Get RecipePork Roll Rachel Sandwiches
Sometimes this whole writing thing ends up backing me into a culinary corner that only determination, innovation, and a bit of extra mayonnaise can get me out of. Case in point: I once wrote about how I'm a fan of Taylor Ham, A.K.A. Pork Roll, a large, semi-emulsified, ultra-salty pork-based luncheon meat that's been produced in New Jersey since at least 1906. I've always said that Pork Roll is Spam for folks who don't want to admit that they like Spam, and it still seems an apt description.
And what ended up becoming close fridge-mates with this pork roll languishing on the bottom shelf? As luck would have it, it was a gallon of leftover cole slaw from my recent Food Lab testing.
And when life gives me pork roll and cole slaw, I make sandwiches. Pork Roll Rachels, to be specific.
I only recently found out that Rachels are not very well known in the sandwich-eating world. Even Serious Eats Overlord Ed had not heard of them before I cooked up a batch last week. Though their origin is a matter of debate, their assembly is not. They're the sister sandwich to the Reuben, made by replacing the corned beef with pastrami and the sauerkraut with cole slaw. The melted Swiss cheese and Thousand Island dressing and the buttery toasted rye bread remain the same.
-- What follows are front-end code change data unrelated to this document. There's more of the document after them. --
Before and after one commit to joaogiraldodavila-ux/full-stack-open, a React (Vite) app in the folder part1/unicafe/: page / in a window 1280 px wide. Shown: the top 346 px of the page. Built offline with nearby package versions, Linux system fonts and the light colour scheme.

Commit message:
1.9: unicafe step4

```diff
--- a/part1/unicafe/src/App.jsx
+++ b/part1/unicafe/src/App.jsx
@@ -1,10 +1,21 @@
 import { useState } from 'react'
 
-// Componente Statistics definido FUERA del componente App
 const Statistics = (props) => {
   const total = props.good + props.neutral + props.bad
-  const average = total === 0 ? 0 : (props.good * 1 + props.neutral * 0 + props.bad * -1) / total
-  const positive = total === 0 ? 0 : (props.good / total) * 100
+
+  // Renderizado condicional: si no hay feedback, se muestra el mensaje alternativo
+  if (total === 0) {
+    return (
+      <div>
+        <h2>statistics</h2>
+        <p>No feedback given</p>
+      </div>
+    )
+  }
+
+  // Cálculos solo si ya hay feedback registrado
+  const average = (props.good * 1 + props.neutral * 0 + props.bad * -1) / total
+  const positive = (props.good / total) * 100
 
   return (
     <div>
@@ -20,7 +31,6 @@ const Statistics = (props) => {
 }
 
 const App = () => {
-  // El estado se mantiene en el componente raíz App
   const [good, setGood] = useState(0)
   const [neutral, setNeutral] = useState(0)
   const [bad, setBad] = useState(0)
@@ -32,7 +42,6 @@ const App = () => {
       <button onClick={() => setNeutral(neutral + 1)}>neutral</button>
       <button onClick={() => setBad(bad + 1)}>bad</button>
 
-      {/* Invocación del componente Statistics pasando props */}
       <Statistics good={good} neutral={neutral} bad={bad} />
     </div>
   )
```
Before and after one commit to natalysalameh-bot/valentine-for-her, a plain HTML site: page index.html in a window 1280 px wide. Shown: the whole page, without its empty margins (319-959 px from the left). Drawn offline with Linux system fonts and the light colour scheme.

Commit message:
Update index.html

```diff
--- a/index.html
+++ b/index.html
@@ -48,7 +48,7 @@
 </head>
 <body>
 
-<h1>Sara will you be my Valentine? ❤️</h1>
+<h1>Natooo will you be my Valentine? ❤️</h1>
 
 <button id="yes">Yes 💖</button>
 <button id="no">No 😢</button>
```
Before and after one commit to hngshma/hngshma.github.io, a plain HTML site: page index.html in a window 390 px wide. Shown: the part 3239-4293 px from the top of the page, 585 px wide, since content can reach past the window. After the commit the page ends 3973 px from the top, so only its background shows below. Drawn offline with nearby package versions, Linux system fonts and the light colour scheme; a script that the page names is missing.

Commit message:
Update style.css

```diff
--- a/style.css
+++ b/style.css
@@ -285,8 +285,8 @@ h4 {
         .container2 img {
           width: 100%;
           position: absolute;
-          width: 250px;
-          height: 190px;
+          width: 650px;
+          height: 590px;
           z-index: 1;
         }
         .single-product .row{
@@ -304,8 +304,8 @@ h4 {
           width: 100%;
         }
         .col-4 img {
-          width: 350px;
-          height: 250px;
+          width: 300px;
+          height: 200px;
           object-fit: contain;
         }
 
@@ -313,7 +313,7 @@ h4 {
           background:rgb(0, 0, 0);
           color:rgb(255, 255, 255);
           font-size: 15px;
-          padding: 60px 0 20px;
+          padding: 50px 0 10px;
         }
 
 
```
Pork roll is a pretty natural substitute for pastrami. It's salty, it's tender, it's heavily spiced, and nicely fatty.
There's only one real trick to cooking it, and you've probably gathered it from the photos already: cut a slit into it. This technique, known as the "pac-man cut" or the "fire badge" ensures that the slices lay flat while you fry them. Nobody likes cupped pork roll.*
*this is a sentence I would never have imagined writing.
From there on out, the construction is exactly like making a Rachel sandwich: top some rye bread with sliced Swiss cheese, then pile on cole slaw. Any creamy claw will do, but to toot my own horn, my recipe is my favorite.
Pile on the fried pork roll, slather it with a bit of Thousand Island dressing (because nothing goes with mayo like more mayo), another pile of cole slaw, more cheese, and the top slice of bread.
If you've done it right, your sandwich should look bigger than you can manage. This is ok. You will manage it. This management process starts by compressing it gently under your hands. You may see some juices squeeze out or perhaps a stream of mayo will leak onto the cutting board. Do not panic.
Instead, gently lift the sandwiches with a spatula and slide them into a skillet coated with melted butter (or even better, a sandwich press).
The key to good melts is a low, even heat. I cook my sandwiches over medium low so that they take a good ten minutes start to finish. During cooking, I'll occasionally swirl them around to compensate for hot spots and to get a more even color, pressing them with a spatula so they stay nicely compressed.
Remember those juices that were leaking out earlier? they may well leak out again, in which case you can swirl the sandwiches around and sop them right back up into the bread.
What emerges from that skillet should be so sloppy that one gives up all hopes of eating it with any shred of dignity. Again, do not panic. You will not be judged by anyone who matters. Just grab your napkins and go to town.
About the author: J. Kenji Lopez-Alt is the Chief Creative Officer of Serious Eats where he likes to explore the science of home cooking in his weekly column The Food Lab. You can follow him at @thefoodlab on Twitter, or at The Food Lab on Facebook.